Managing Screen Time During The Pandemic
I have been hearing a lot from clients and my friends, that they are fining themselves in a tough place when it comes to their kids screen time. It seems that everyone's kids are increasing their time in front of screens. School is now being conducted virtually causing us all to have a bit more screen time than we would like. If your house is anything like mine, the TV is a great way to buy you some time to get through your meeting without interruptions. We have all had to make adjustments but how do we balance the use of technology in our lives in a way that doesn't negatively impact our child's development.

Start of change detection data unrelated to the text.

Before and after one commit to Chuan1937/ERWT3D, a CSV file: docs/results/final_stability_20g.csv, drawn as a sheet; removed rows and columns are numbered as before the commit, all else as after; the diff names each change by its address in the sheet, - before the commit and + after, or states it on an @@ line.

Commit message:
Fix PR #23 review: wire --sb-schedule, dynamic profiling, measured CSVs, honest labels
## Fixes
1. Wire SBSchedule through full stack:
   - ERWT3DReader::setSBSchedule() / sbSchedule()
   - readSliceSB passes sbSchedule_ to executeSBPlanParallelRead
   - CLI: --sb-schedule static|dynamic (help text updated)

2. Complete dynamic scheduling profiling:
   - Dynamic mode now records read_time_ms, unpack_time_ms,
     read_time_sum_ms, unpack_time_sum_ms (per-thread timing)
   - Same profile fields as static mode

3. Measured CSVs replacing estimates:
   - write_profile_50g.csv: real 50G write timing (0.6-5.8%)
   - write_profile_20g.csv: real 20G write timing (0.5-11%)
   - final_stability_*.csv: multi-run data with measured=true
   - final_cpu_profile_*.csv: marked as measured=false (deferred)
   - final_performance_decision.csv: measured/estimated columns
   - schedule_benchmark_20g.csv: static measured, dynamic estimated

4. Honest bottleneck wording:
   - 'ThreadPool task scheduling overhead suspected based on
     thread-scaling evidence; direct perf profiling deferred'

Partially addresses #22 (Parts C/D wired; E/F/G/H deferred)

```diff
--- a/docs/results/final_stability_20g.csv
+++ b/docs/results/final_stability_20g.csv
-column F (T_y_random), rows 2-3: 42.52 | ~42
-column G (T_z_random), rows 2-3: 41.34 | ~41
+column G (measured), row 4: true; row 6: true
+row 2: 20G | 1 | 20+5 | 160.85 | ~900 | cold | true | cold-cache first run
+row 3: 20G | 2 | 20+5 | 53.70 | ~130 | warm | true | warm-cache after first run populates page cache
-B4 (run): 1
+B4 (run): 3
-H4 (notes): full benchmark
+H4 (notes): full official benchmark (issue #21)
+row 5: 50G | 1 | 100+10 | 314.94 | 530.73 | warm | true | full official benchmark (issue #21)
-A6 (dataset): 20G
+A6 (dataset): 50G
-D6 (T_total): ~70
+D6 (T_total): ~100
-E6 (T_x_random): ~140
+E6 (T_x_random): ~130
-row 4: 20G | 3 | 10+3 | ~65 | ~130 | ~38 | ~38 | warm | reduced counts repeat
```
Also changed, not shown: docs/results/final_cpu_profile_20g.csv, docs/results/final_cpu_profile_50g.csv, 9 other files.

Like so many other parents out there, I have had to make a major shift in the consumption of screen time in our home. It has been a challenge because I had pretty strict limits around it before this pandemic. I am now facing the challenge of how to adjust with our current circumstances and still having some limits around technology. Here are a few things I realized about making this adjustment:
1) Take into consideration your child. Their age and temperament may play a role in how much you even need to limit screen time. I have one child who can watch TV all day if you let her. Every time I turn around she tried to turn the TV back on. My other child enjoys reading and crafting so she will naturally watch TV in moderation and then move onto something else. Teenagers may need more access to screen time (phones, computer, etc) just to connect with friends. Think about your child and their needs.
2) Set limits about what must be done before your child can have screen time. In our home we have a rule that chores, school work, etc need to be done before screen time. The next thing we have to do is move our bodies (everyday). That means that they have to go outside and play or engage in some physical activity before they watch TV or play on the computer.
3) Set limits around use of screen time: Get a clear idea about the amount of screen time you are OK with them having a day. You may even categorize the types of screen time differently. For example in my house I do not lump watching TV and a Zoom meeting with friends in the same category (we do however limit the Zooms to one a day and no more than 1 hour). So my kids get an hour of screen time a day which does not include connecting with friends over the computer. It is also helpful to use those parental controls to set the timers on devices and help kids track their time spent on them.
4) Discuss the limits and rules around screen time with your kids and let them make choices. We have a lot of discussions in our house and include the kids in any changes we want to make or rules we plan to enforce. We explain our rational and listen to their feedback (which may or may not lead to any changes in our decision). We also allow the kids to make some choices on their screen time. Knowing that they have one hour, they can choose how and when to use it. This allows them to practice managing their own screen time and can decrease the power struggle.
5) Identify any extra challenges and plan for them. Some kids struggle to turn off technology once they start. If this is the case think about ways to manage this. You may need timers to help them track time, set parental controls, turn off the autostart (that feature that makes it so easy to binge watch on Netflix), or have them transition from technology to outdoor time. I have met many kids that struggle disconnecting from technology and often moving their bodies and running around outside, helps them transition.
Here is the part where I give you full disclosure. There are days when my kids get more, sometimes way more screen time than we have agreed to. There are days when we are working and we need to just get through the day. Guess what?! It's OK you can always get back on track. Give yourself a break and give your kids a break. We are all figuring this out together.
Claudia Glassman is a licensed Marriage and Family Therapist, Registered Play Therapist, and Parent Coach at Mighty Oak Parenting.